- [WHAT YOU NEED TO DO]: Each line in the entries below that holds the word "Callback" belongs in the answer.

- [RECORDS FOR THE EXERCISE]:
┌────────

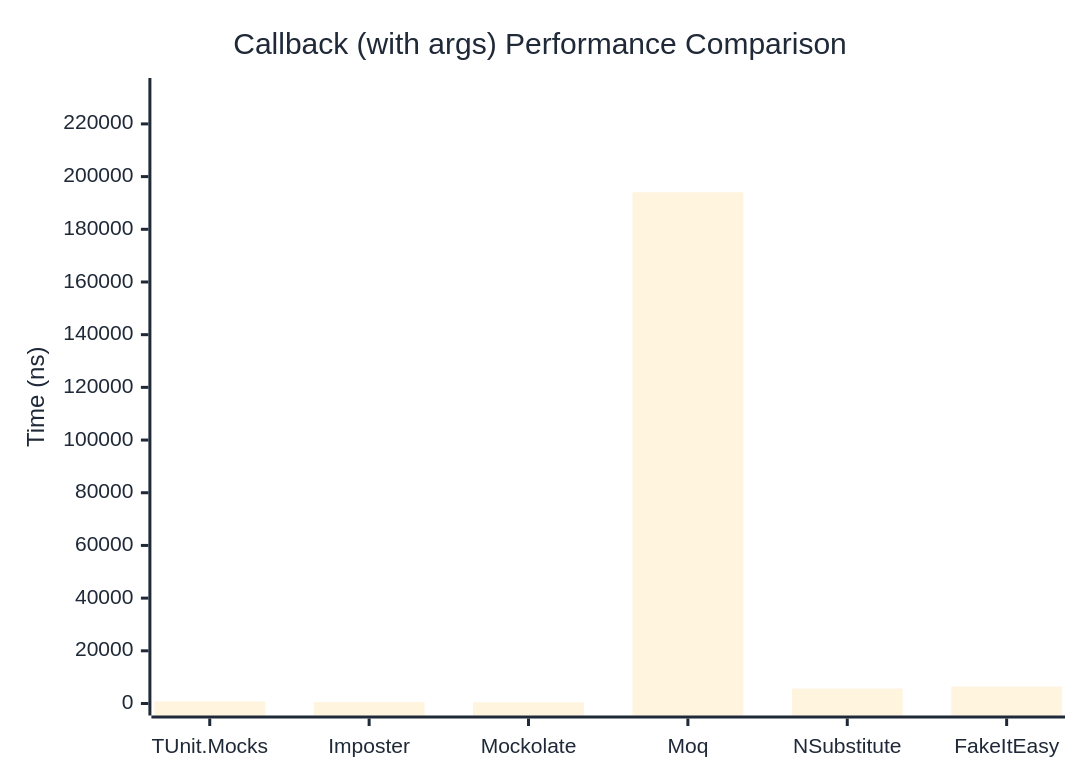
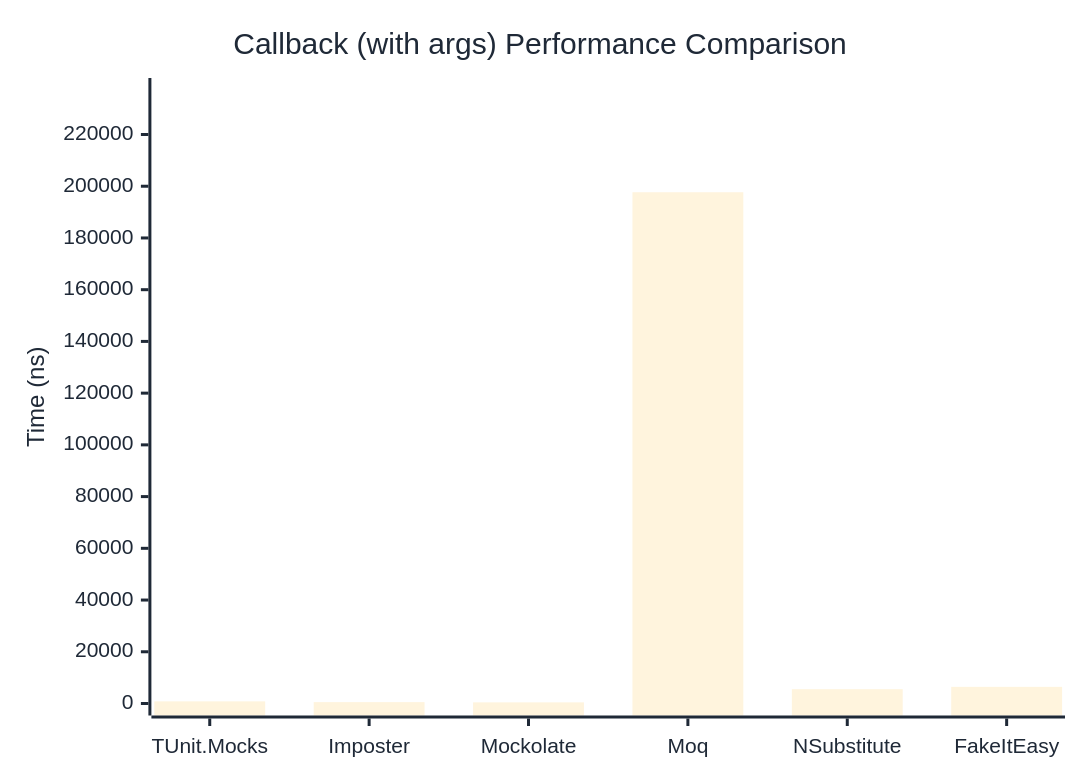
The second of 2 diagrams in docs/docs/benchmarks/mocks/Callback.md (thomhurst/TUnit), drawn with Mermaid before and after one commit. The commit also changed other lines of this file and 14 other files, not shown here.

````diff
--- a/docs/docs/benchmarks/mocks/Callback.md
+++ b/docs/docs/benchmarks/mocks/Callback.md
@@ -71,27 +71,27 @@
 ```mermaid
 %%{init: {
   'theme':'base',
   'themeVariables': {
     'primaryColor': '#2563eb',
     'primaryTextColor': '#1f2937',
     'primaryBorderColor': '#1e40af',
     'lineColor': '#6b7280',
     'secondaryColor': '#7c3aed',
     'tertiaryColor': '#dc2626',
     'background': '#ffffff',
     'pie1': '#2563eb',
     'pie2': '#7c3aed',
     'pie3': '#dc2626',
     'pie4': '#f59e0b',
     'pie5': '#10b981',
     'pie6': '#06b6d4',
     'pie7': '#ec4899',
     'pie8': '#6366f1'
   }
 }}%%
 xychart-beta
   title "Callback (with args) Performance Comparison"
   x-axis ["TUnit.Mocks", "Imposter", "Mockolate", "Moq", "NSubstitute", "FakeItEasy"]
-  y-axis "Time (ns)" 0 --> 232871
-  bar [787.3, 527, 418.2, 194058.9, 5684.2, 6403.4]
+  y-axis "Time (ns)" 0 --> 237208
+  bar [824.3, 530.5, 438, 197672.8, 5535.6, 6436.8]
 ```
````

└────────

- [SOLUTION TO THE PROBLEM]:
The second of 2 diagrams in docs/docs/benchmarks/mocks/Callback.md (thomhurst/TUnit), drawn with Mermaid before and after one commit. The commit also changed other lines of this file and 14 other files, not shown here.
--- a/docs/docs/benchmarks/mocks/Callback.md
+++ b/docs/docs/benchmarks/mocks/Callback.md
   title "Callback (with args) Performance Comparison"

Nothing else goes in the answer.